- Directions
Search the material below for the word "size". Copy every line where it is found.

--------------------

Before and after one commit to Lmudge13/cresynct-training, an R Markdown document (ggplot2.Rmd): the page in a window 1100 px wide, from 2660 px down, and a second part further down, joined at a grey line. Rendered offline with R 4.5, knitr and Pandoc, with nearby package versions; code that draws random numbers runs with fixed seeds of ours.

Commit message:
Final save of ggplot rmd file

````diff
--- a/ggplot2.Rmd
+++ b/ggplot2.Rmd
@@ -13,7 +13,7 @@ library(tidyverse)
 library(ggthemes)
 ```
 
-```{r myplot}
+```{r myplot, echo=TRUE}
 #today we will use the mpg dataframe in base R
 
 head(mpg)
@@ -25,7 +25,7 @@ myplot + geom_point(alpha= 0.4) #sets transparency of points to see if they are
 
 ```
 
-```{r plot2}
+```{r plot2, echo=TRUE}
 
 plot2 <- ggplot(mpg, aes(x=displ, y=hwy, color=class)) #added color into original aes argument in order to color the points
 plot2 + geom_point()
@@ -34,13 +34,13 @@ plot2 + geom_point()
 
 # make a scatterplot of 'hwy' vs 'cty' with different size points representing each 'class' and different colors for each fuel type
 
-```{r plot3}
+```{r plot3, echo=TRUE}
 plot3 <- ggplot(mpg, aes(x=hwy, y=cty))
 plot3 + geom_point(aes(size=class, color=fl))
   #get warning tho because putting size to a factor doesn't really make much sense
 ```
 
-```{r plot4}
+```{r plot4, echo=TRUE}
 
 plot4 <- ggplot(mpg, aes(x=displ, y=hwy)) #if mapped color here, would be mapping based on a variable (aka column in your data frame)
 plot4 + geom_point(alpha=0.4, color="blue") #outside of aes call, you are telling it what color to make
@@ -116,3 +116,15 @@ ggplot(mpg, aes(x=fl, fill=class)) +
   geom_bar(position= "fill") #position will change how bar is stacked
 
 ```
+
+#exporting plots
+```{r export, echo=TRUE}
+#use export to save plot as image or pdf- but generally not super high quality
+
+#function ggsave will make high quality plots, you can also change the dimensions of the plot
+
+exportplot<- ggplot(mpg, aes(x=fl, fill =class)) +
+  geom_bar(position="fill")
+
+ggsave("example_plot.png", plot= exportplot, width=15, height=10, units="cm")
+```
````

--------------------

- Task output
 # make a scatterplot of 'hwy' vs 'cty' with different size points representing each 'class' and different colors for each fuel type
 plot3 + geom_point(aes(size=class, color=fl))
   #get warning tho because putting size to a factor doesn't really make much sense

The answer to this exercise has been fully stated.